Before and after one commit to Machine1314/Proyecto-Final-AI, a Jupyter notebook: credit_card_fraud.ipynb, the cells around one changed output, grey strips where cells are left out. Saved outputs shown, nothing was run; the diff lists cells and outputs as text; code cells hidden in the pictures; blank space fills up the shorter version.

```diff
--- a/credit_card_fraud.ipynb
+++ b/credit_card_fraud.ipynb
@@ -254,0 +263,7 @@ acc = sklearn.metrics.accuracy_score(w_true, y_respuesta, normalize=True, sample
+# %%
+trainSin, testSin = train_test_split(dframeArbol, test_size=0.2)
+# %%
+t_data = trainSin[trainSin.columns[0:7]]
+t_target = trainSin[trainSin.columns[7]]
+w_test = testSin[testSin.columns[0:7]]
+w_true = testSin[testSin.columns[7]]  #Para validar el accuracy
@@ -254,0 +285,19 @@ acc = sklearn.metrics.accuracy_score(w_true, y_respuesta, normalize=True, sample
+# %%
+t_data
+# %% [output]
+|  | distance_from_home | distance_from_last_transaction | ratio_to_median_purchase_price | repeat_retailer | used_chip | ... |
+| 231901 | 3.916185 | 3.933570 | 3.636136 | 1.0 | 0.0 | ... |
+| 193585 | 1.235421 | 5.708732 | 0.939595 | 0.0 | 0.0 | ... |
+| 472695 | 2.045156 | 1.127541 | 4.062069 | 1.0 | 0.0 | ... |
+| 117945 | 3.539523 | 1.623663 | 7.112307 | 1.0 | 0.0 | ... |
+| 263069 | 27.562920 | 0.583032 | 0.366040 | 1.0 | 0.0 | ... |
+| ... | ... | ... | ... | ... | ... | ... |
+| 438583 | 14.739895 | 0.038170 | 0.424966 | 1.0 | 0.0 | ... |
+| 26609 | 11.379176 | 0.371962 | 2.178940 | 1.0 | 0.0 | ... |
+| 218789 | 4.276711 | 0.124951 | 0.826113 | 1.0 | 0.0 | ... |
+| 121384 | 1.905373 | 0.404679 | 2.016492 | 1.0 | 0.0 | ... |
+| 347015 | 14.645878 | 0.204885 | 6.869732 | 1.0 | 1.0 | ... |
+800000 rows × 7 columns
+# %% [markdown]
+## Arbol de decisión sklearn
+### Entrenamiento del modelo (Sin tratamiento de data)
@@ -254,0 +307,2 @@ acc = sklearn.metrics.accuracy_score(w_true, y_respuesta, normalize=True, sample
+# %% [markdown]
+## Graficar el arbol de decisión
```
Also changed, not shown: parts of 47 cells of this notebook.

▸ WHAT YOU ARE ASKED TO DO: Whatever appears in the records must be returned exactly.

▸ RESULT:
Before and after one commit to Machine1314/Proyecto-Final-AI, a Jupyter notebook: credit_card_fraud.ipynb, the cells around one changed output, grey strips where cells are left out. Saved outputs shown, nothing was run; the diff lists cells and outputs as text; code cells hidden in the pictures; blank space fills up the shorter version.

```diff
--- a/credit_card_fraud.ipynb
+++ b/credit_card_fraud.ipynb
@@ -254,0 +263,7 @@ acc = sklearn.metrics.accuracy_score(w_true, y_respuesta, normalize=True, sample
+# %%
+trainSin, testSin = train_test_split(dframeArbol, test_size=0.2)
+# %%
+t_data = trainSin[trainSin.columns[0:7]]
+t_target = trainSin[trainSin.columns[7]]
+w_test = testSin[testSin.columns[0:7]]
+w_true = testSin[testSin.columns[7]]  #Para validar el accuracy
@@ -254,0 +285,19 @@ acc = sklearn.metrics.accuracy_score(w_true, y_respuesta, normalize=True, sample
+# %%
+t_data
+# %% [output]
+|  | distance_from_home | distance_from_last_transaction | ratio_to_median_purchase_price | repeat_retailer | used_chip | ... |
+| 231901 | 3.916185 | 3.933570 | 3.636136 | 1.0 | 0.0 | ... |
+| 193585 | 1.235421 | 5.708732 | 0.939595 | 0.0 | 0.0 | ... |
+| 472695 | 2.045156 | 1.127541 | 4.062069 | 1.0 | 0.0 | ... |
+| 117945 | 3.539523 | 1.623663 | 7.112307 | 1.0 | 0.0 | ... |
+| 263069 | 27.562920 | 0.583032 | 0.366040 | 1.0 | 0.0 | ... |
+| ... | ... | ... | ... | ... | ... | ... |
+| 438583 | 14.739895 | 0.038170 | 0.424966 | 1.0 | 0.0 | ... |
+| 26609 | 11.379176 | 0.371962 | 2.178940 | 1.0 | 0.0 | ... |
+| 218789 | 4.276711 | 0.124951 | 0.826113 | 1.0 | 0.0 | ... |
+| 121384 | 1.905373 | 0.404679 | 2.016492 | 1.0 | 0.0 | ... |
+| 347015 | 14.645878 | 0.204885 | 6.869732 | 1.0 | 1.0 | ... |
+800000 rows × 7 columns
+# %% [markdown]
+## Arbol de decisión sklearn
+### Entrenamiento del modelo (Sin tratamiento de data)
@@ -254,0 +307,2 @@ acc = sklearn.metrics.accuracy_score(w_true, y_respuesta, normalize=True, sample
+# %% [markdown]
+## Graficar el arbol de decisión
```
Also changed, not shown: parts of 47 cells of this notebook.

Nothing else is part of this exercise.